The guitar strumming picks up pace complemented by the rhythmic slap and thud of the tabla, and the chanting of happy voices5-300x300 fills the room as the children clap and sway in unison to the music. The performers act out the words of the song with exaggerated gestures and funny noises and urge the children to do the same. Sheer joy, and fun and energy reverberates across the room, even spilling outside to enliven the silent corridors. And with Dheeray Bolo’s brand of fun, comes a whole load of learning as well.

Started by a group of young Islamabad-based teachers and musicians, Dheeray Bolo is a unique storytelling project which aims to promote Urdu learning, making it fun and approachable and attractive to children who may be struggling with the language. “Our aim is to rework the Urdu curriculum with this programme which targets ages 2 to 12, ” says Rohail who can be seen belting out songs and is now in charge of the project’s marketing. With English being the medium of instruction in most schools and inundated by excellent teaching materials, fiction and music for children in the English language, many children are losing touch with our native tongue and compromising an intergral part of our identity. Along with their books, Dheeray Bolo releases songs to accompany FullSizeRender-245x300their books as well and are currently in Karachi to regale schools here with their unique brand of learning through music.

“We are not an NGO, we do not have any funding because we didn’t want to be associated with any group,” says Creative Director Nadine. Instead, this group of friends forged ahead, armed with a common pool of creative ideas, enthusiasm and their own savings.

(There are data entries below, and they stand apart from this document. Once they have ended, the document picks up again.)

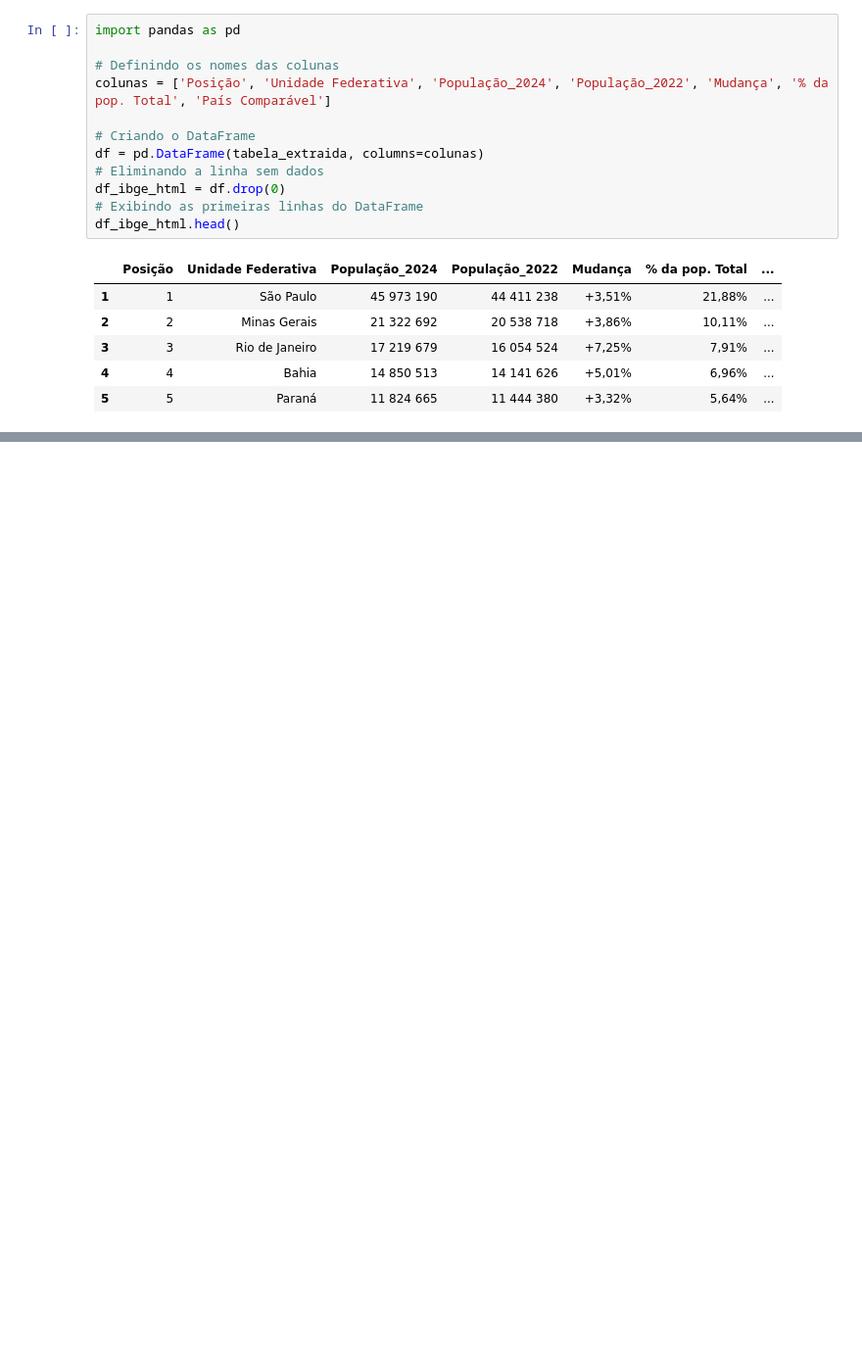
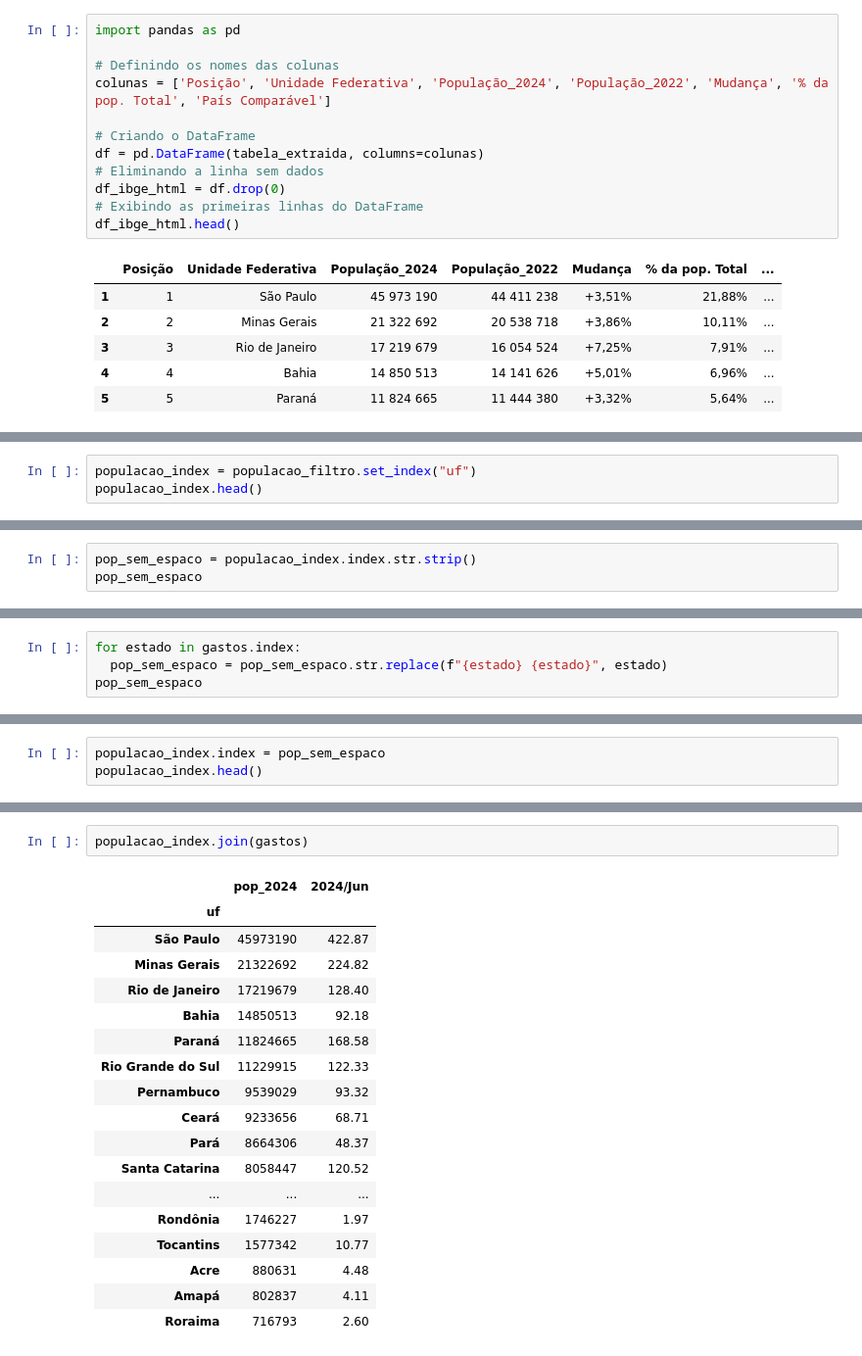
Before and after one commit to SandraRojasZ/Data-Analytics, a Jupyter notebook: pos-datascience-analise-e-exploracao-de-dados-aula1/Produção_Hospitalar-A2.1.ipynb, the cells around one changed output, grey strips where cells are left out. Shown at 98% size. Saved outputs shown, nothing was run; the diff lists cells and outputs as text; blank space fills up the shorter version.

Commit message:
Join e alteração do caminho para ser direto pelo github

```diff
--- a/pos-datascience-analise-e-exploracao-de-dados-aula1/Produção_Hospitalar-A2.1.ipynb
+++ b/pos-datascience-analise-e-exploracao-de-dados-aula1/Produção_Hospitalar-A2.1.ipynb
@@ -906,0 +977,3 @@ df_ibge_html.head()
+# %%
+populacao_index = populacao_filtro.set_index("uf")
+populacao_index.head()
@@ -906,0 +988,3 @@ df_ibge_html.head()
+# %%
+pop_sem_espaco = populacao_index.index.str.strip()
+pop_sem_espaco
@@ -906,0 +999,4 @@ df_ibge_html.head()
+# %%
+for estado in gastos.index:
+  pop_sem_espaco = pop_sem_espaco.str.replace(f"{estado} {estado}", estado)
+pop_sem_espaco
@@ -906,0 +1011,3 @@ df_ibge_html.head()
+# %%
+populacao_index.index = pop_sem_espaco
+populacao_index.head()
@@ -906,0 +1022,21 @@ df_ibge_html.head()
+# %%
+populacao_index.join(gastos)
+# %% [output]
+|  | pop_2024 | 2024/Jun |
+| uf |  |  |
+| São Paulo | 45973190 | 422.87 |
+| Minas Gerais | 21322692 | 224.82 |
+| Rio de Janeiro | 17219679 | 128.40 |
+| Bahia | 14850513 | 92.18 |
+| Paraná | 11824665 | 168.58 |
+| Rio Grande do Sul | 11229915 | 122.33 |
+| Pernambuco | 9539029 | 93.32 |
+| Ceará | 9233656 | 68.71 |
+| Pará | 8664306 | 48.37 |
+| Santa Catarina | 8058447 | 120.52 |
+| ... | ... | ... |
+| Rondônia | 1746227 | 1.97 |
+| Tocantins | 1577342 | 10.77 |
+| Acre | 880631 | 4.48 |
+| Amapá | 802837 | 4.11 |
+| Roraima | 716793 | 2.60 |
```
Also changed, not shown: parts of 17 cells of this notebook.
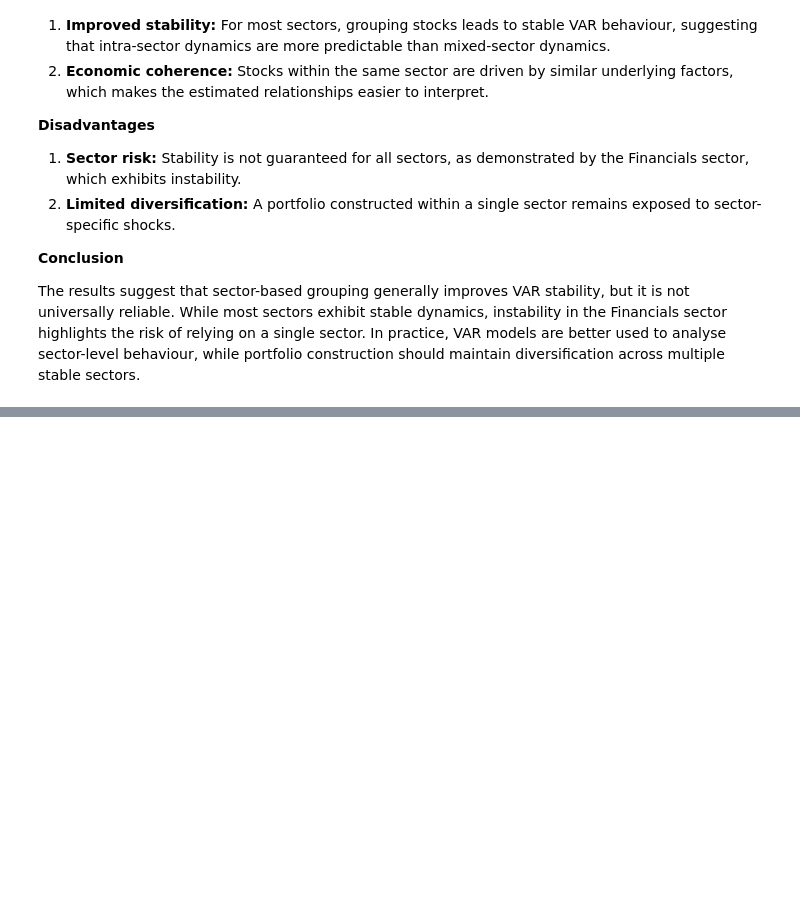
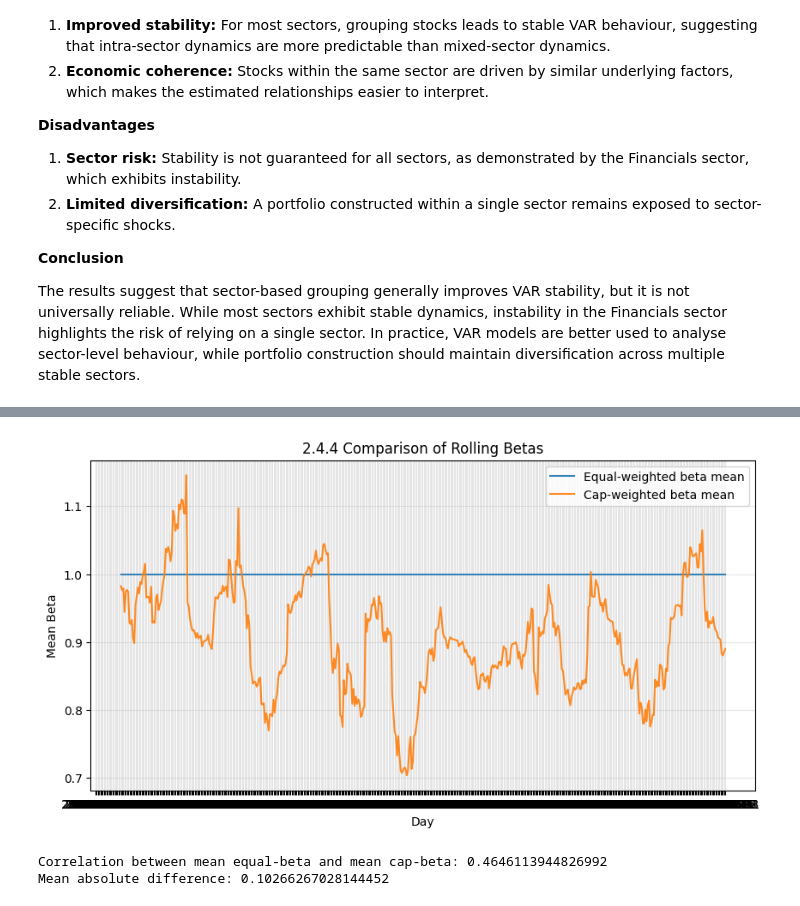
Before and after one commit to SamuelKhoo2003/Machine-Intelligence-For-Finance, a Jupyter notebook: mif_cw.ipynb, the cells around one changed output, grey strips where cells are left out. Cells and saved outputs as stored; diff of their text form; code cells hidden in the pictures; blank space fills up the shorter version.

```diff
--- a/mif_cw.ipynb
+++ b/mif_cw.ipynb
@@ -539,0 +638,25 @@ The results suggest that sector-based grouping generally improves VAR stability,
+# %%
+# 2.4.4 Rolling beta using cap-weighted market return; compare with equal-weighted beta
+beta_cap = returns.rolling(window).cov(Rm_cap, pairwise=False).div(Rm_cap.rolling(window).var(), axis=0)
+
+cmp = pd.DataFrame({
+    "equal_beta_mean_t": beta_equal.mean(axis=1),
+    "cap_beta_mean_t": beta_cap.mean(axis=1)
+})
+
+plt.figure(figsize=(10,5))
+plt.plot(cmp["equal_beta_mean_t"], label="Equal-weighted beta mean", alpha=0.9)
+plt.plot(cmp["cap_beta_mean_t"], label="Cap-weighted beta mean", alpha=0.9)
+plt.title("2.4.4 Comparison of Rolling Betas")
+plt.xlabel("Day")
+plt.ylabel("Mean Beta")
+plt.legend()
+plt.grid(True, alpha=0.3)
+plt.show()
+
+print("Correlation between mean equal-beta and mean cap-beta:", cmp.corr().iloc[0, 1])
+print("Mean absolute difference:", (cmp["equal_beta_mean_t"] - cmp["cap_beta_mean_t"]).abs().mean())
+# %% [output]
+[figure, added]
+Correlation between mean equal-beta and mean cap-beta: 0.4646113944826992
+Mean absolute difference: 0.10266267028144452
```
Also changed, not shown: parts of 24 cells of this notebook, 1 other file.
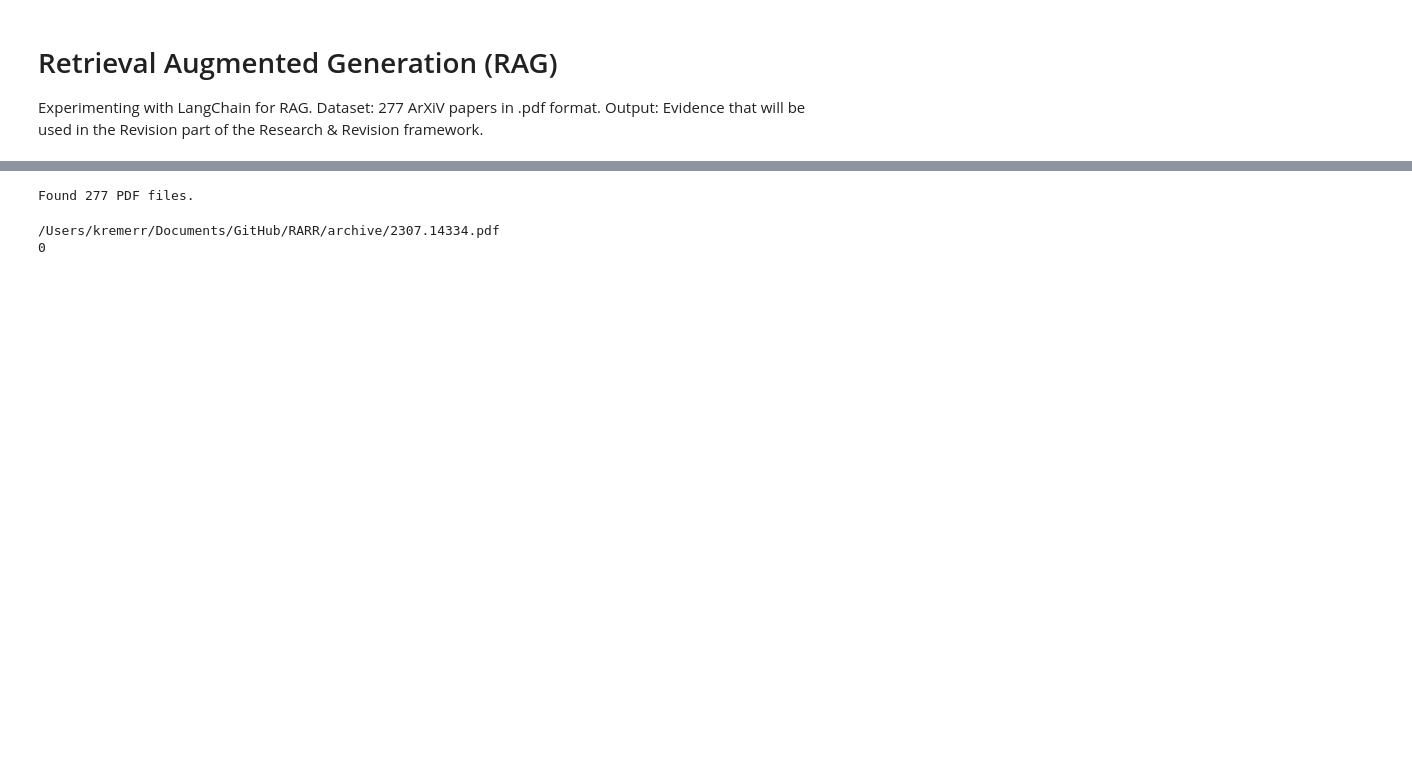
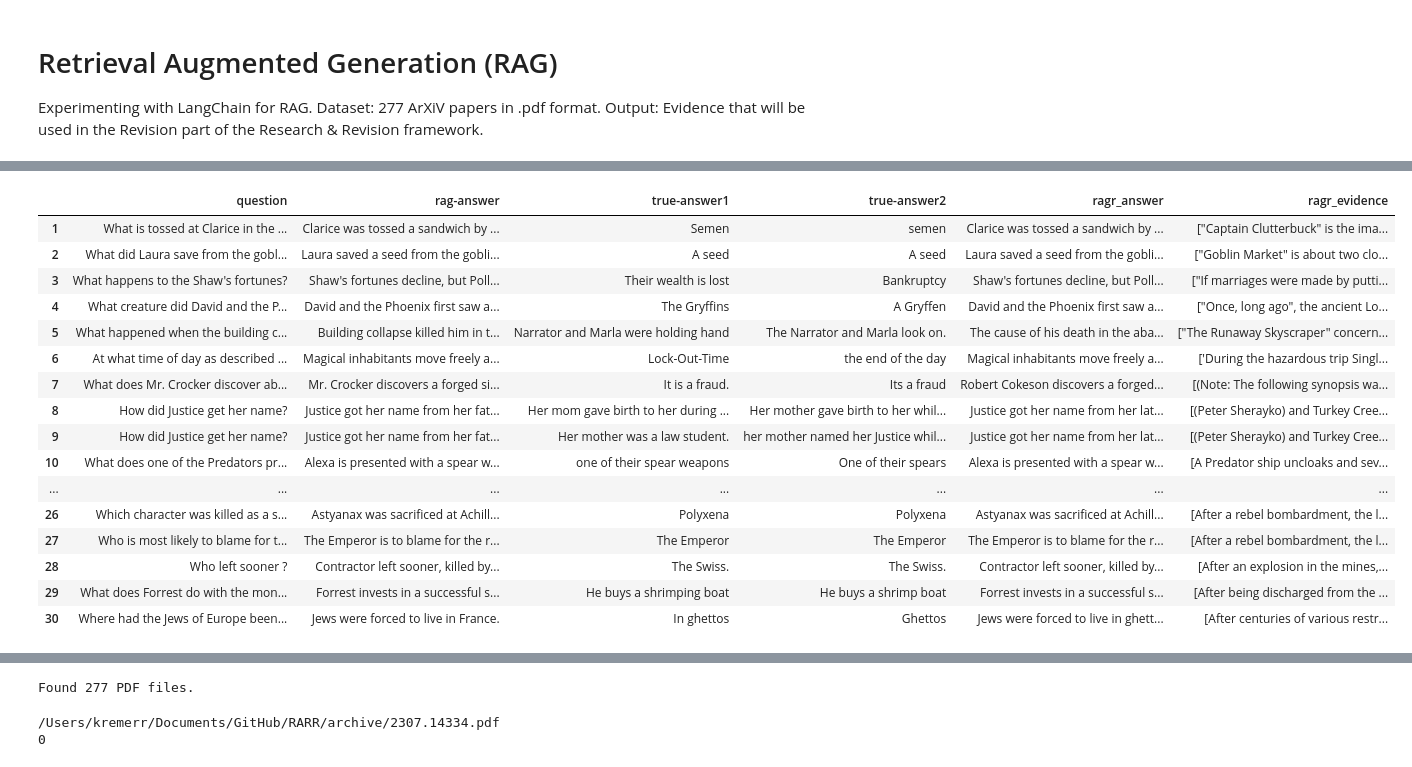
Before and after one commit to KremerML/RAGR2, a Jupyter notebook: notebooks/RAG_initial_exploration.ipynb, the cells around one changed output, grey strips where cells are left out. Drawn from its saved outputs; the diff is of its cells as text; code cells hidden in the pictures; blank space fills up the shorter version.

```diff
--- a/notebooks/RAG_initial_exploration.ipynb
+++ b/notebooks/RAG_initial_exploration.ipynb
@@ -6,0 +387,8 @@ Output: Evidence that will be used in the Revision part of the Research & Revisi
+# %%
+pprint.pprint(sample)
+
+text = [
+    dictionary['text']
+    for evidence in sample['evidences_for_questions']
+    for dictionary in evidence]
+text
@@ -6,0 +415,46 @@ Output: Evidence that will be used in the Revision part of the Research & Revisi
+# %%
+merged_benchmark = pd.read_csv('../archive/merged_benchmark.csv')
+ragr2_output = pd.read_json(path_or_buf='../archive/ragr2_output_1.jsonl', lines=True)
+
+evidences = []
+questions = [row['question']
+             for row in ragr2_output['input_info']]
+
+for row in ragr2_output['result']:
+    text = [
+    dictionary['text']
+    for evidence in row['evidences_for_questions']
+    for dictionary in evidence]
+    evidences.append(list(set(text)))
+
+
+data = {
+    "question": questions,
+    "ragr_evidence": evidences,
+}
+# %%
+df = pd.DataFrame.from_dict(data)
+
+final_merged_benchmark = merged_benchmark.merge(df, on='question', how='left')
+# %%
+final_merged_benchmark = final_merged_benchmark.sort_values(by='ragr_evidence', na_position='first', ignore_index=True)
+final_merged_benchmark = final_merged_benchmark.dropna()
+final_merged_benchmark.head(30)
+# %% [output]
+|  | question | rag-answer | true-answer1 | true-answer2 | ragr_answer | ragr_evidence |
+| 1 | What is tossed at Clarice in the ... | Clarice was tossed a sandwich by ... | Semen | semen | Clarice was tossed a sandwich by ... | ["Captain Clutterbuck" is the ima... |
+| 2 | What did Laura save from the gobl... | Laura saved a seed from the gobli... | A seed | A seed | Laura saved a seed from the gobli... | ["Goblin Market" is about two clo... |
+| 3 | What happens to the Shaw's fortunes? | Shaw's fortunes decline, but Poll... | Their wealth is lost | Bankruptcy | Shaw's fortunes decline, but Poll... | ["If marriages were made by putti... |
+| 4 | What creature did David and the P... | David and the Phoenix first saw a... | The Gryffins | A Gryffen | David and the Phoenix first saw a... | ["Once, long ago", the ancient Lo... |
+| 5 | What happened when the building c... | Building collapse killed him in t... | Narrator and Marla were holding hand | The Narrator and Marla look on. | The cause of his death in the aba... | ["The Runaway Skyscraper" concern... |
+| 6 | At what time of day as described ... | Magical inhabitants move freely a... | Lock-Out-Time | the end of the day | Magical inhabitants move freely a... | ['During the hazardous trip Singl... |
+| 7 | What does Mr. Crocker discover ab... | Mr. Crocker discovers a forged si... | It is a fraud. | Its a fraud | Robert Cokeson discovers a forged... | [(Note: The following synopsis wa... |
+| 8 | How did Justice get her name? | Justice got her name from her fat... | Her mom gave birth to her during ... | Her mother gave birth to her whil... | Justice got her name from her lat... | [(Peter Sherayko) and Turkey Cree... |
+| 9 | How did Justice get her name? | Justice got her name from her fat... | Her mother was a law student. | her mother named her Justice whil... | Justice got her name from her lat... | [(Peter Sherayko) and Turkey Cree... |
+| 10 | What does one of the Predators pr... | Alexa is presented with a spear w... | one of their spear weapons | One of their spears | Alexa is presented with a spear w... | [A Predator ship uncloaks and sev... |
+| ... | ... | ... | ... | ... | ... | ... |
+| 26 | Which character was killed as a s... | Astyanax was sacrificed at Achill... | Polyxena | Polyxena | Astyanax was sacrificed at Achill... | [After a rebel bombardment, the l... |
+| 27 | Who is most likely to blame for t... | The Emperor is to blame for the r... | The Emperor | The Emperor | The Emperor is to blame for the r... | [After a rebel bombardment, the l... |
+| 28 | Who left sooner ? | Contractor left sooner, killed by... | The Swiss. | The Swiss. | Contractor left sooner, killed by... | [After an explosion in the mines,... |
+| 29 | What does Forrest do with the mon... | Forrest invests in a successful s... | He buys a shrimping boat | He buys a shrimp boat | Forrest invests in a successful s... | [After being discharged from the ... |
+| 30 | Where had the Jews of Europe been... | Jews were forced to live in France. | In ghettos | Ghettos | Jews were forced to live in ghett... | [After centuries of various restr... |
```
Also changed, not shown: parts of 16 cells of this notebook.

They write and compose their songs, and come up with stories for books like Aliya Chaliya, about a little girl who can talk to animals and loves to hang out at her grandfather’s grocery store. Colourful and fun, the books easily engage children,teaching colours, opposites or just telling stories.”We would like to make the books cheaper and can do that if we increase our print volume. I wish we had a TV show , then our music would be free and available to all,” says Nadine.

“The response in Karachi has been tremendous,” says Rohail. “We have been touring schools and also done some outreach programmes for schools form lower income areas. Those are the children who we really need to target.”  Rohail is a professional musician who has toured with his band  ”But the kick we get out of performing for these children is just the best.”

IMG_8630-584x438As the session picks up pace, the children get louder and the excitement grows. The little concert winds up with a rousing rendition of Dil Dil Pakistan, in which the team lets the audience take the lead. Someone whips out a Pakistani flag and as the children’s voices swell it makes for an emotion-laden finale. Rohail takes the opportunity to talk to the children about our flag and what the white strip in it symbolises. With the children’s rapt attention focused on him, his words must sink in. The message of harmony and love is simple, but one which needs to be reiterated constantly in the present day.




Zahra Chughtai has worked and written for Pakistan's leading publications including Newsline, the Herald and Dawn. She continues to write freelance.